Published June 5, 2019

WASHINGTON (BRAIN) — Early in this decade, the U.S. imported bike car racks, high-end road wheels, and the occasional road bike from Mexico. As recently as 2001, the U.S. imported hundreds of thousands of bikes annually from south of the border.

But more recently, Mexico has exported almost no bicycle products to the U.S., meaning President Donald Trump's threatened tariff on Mexican imports would have little or no direct impact on the bike industry.

Last year the U.S. imported just $409,076 worth of bike products from Mexico, according to U.S. Customs reports. More than half the total was parts & accessories. The U.S. also likely imported some cycling clothing, which Customs does not track separately from other sports clothing.

"There are really no makers of serious bicycle parts that could be considered for the USA market, or other markets for that matter," said Kim Ledlin Veilleux, the director of international commerce for Benotto, a Mexico City distributor.

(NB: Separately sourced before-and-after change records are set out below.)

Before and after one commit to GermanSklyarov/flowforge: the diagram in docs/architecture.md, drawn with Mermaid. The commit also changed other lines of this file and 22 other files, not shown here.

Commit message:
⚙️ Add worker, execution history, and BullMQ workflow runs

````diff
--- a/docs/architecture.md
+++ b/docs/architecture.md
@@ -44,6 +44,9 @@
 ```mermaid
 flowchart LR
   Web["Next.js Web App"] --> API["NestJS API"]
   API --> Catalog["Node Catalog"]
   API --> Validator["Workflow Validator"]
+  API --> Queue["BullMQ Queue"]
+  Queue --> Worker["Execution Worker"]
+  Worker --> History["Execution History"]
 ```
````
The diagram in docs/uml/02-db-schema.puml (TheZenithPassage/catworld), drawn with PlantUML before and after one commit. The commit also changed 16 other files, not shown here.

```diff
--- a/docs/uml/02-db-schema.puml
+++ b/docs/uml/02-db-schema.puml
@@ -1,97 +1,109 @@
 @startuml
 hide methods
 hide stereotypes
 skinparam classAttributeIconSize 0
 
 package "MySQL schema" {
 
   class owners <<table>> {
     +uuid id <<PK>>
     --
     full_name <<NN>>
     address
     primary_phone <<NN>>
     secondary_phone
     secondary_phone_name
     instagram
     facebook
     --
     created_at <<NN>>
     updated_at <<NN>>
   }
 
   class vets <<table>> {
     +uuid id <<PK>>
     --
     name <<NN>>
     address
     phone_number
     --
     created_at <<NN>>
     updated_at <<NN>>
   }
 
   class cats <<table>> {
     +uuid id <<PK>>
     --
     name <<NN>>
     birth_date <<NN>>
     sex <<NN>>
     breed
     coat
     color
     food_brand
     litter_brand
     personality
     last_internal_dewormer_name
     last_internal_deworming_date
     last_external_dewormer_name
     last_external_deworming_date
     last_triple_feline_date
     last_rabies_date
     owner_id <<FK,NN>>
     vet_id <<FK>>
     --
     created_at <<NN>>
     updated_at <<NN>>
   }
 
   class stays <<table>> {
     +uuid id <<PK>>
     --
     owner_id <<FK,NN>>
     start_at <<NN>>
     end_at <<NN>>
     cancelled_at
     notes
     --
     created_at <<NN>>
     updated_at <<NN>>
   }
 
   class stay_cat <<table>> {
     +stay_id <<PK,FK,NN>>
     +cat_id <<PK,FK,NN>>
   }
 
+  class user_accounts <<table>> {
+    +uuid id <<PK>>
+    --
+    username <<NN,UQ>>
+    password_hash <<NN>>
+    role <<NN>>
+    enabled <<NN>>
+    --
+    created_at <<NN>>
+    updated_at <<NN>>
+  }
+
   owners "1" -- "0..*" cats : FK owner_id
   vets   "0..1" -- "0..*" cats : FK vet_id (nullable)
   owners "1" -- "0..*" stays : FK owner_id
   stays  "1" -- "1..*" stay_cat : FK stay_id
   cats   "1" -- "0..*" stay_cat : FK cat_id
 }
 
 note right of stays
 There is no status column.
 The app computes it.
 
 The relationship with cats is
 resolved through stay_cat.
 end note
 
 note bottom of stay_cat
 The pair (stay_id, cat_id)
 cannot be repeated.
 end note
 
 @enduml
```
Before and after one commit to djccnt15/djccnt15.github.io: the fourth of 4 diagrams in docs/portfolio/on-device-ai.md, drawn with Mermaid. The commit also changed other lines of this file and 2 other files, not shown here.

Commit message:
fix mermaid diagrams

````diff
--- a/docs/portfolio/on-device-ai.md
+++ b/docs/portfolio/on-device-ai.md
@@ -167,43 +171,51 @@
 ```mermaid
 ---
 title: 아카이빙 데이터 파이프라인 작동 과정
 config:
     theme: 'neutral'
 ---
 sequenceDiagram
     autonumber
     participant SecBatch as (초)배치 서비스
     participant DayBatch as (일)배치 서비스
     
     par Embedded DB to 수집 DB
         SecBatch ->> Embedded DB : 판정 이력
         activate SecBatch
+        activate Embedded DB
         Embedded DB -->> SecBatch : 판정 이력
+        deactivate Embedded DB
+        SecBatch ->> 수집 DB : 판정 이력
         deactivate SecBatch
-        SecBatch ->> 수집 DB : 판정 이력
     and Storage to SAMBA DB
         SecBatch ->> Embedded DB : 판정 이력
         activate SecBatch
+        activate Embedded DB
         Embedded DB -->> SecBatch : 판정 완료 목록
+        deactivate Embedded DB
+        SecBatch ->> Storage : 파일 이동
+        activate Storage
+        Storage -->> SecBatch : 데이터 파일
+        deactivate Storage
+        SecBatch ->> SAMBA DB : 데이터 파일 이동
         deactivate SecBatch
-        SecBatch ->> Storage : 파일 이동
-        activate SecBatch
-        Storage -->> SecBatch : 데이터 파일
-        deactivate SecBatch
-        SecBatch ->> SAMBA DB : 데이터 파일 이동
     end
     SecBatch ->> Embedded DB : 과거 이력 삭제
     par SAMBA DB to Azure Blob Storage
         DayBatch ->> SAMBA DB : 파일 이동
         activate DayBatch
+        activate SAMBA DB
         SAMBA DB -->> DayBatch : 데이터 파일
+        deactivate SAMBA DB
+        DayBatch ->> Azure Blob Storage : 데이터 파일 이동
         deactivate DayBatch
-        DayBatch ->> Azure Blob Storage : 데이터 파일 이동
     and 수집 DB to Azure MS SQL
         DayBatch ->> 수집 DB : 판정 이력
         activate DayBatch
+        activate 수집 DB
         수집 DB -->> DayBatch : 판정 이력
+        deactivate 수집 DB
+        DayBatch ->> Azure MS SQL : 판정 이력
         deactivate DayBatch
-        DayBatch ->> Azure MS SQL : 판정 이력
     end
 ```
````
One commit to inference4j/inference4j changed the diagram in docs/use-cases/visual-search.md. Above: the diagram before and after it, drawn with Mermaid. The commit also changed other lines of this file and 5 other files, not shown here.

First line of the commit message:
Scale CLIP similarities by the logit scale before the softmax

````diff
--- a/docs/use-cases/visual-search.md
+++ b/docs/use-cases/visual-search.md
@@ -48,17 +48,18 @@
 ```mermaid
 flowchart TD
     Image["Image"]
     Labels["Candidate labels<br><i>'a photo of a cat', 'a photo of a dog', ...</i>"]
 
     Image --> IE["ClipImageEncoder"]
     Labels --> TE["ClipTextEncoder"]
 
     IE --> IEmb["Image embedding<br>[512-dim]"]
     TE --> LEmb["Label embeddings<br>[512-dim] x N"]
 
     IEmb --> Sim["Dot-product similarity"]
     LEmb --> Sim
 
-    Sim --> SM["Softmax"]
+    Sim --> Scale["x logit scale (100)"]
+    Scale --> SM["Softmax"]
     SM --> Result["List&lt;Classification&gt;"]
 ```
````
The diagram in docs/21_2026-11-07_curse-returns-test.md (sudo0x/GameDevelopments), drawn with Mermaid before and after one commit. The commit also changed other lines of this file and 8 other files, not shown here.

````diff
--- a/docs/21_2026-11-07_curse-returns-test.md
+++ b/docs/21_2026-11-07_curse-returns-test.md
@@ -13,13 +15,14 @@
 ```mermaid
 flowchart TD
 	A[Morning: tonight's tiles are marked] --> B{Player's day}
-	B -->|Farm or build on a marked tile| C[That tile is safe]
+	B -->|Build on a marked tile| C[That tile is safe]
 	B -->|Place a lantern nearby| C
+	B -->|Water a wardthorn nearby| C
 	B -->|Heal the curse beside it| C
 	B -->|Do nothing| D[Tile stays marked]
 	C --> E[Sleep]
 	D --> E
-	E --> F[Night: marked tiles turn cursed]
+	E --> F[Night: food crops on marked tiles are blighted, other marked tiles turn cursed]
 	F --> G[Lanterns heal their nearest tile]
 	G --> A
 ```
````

Mexico once had a thriving bike manufacturing base, primarily for its domestic market, but Chinese imports devastated that industry in the 2000s. In 2014, the Mexican industry asked for an anti-dumping investigation into Chinese imports. In 2015 Mexican authorities imposed an anti-dumping duty on Chinese bikes of $13.12 per bike.

Yakima assembled racks in Tijuana, Mexico, for many years before moving production to China in 2011. Easton Cycling manufactured carbon wheels in Mexico for several years and moved production to Taiwan in about 2012, said Chris Tutton, the president of Fox Factory's sports specialty group, which now owns the Easton cycling business. 

Spinergy also manufactures wheels for wheelchairs and bikes in Mexico. 

As recently as 2009, the U.S. imported over $3 million in wheels from Mexico, Customs reports show, the largest annual total since at least 1992. But imports declined sharply after that year.

2018 Imports from Mexico:

  • Mountain bikes: $5,000
  • Road bikes: $2,803
  • Other bicycles: $9,416
  • Frames and forks: $12,569
  • Wheels, rims and spokes: $24,822
  • Hubs: $16,958
  • Brakes: $35,344
  • Pedals and related parts: $32,206
  • Other p&a: $269,958

Source: U.S. Census Bureau Economic Indicators Division

Topics associated with this article: Tariffs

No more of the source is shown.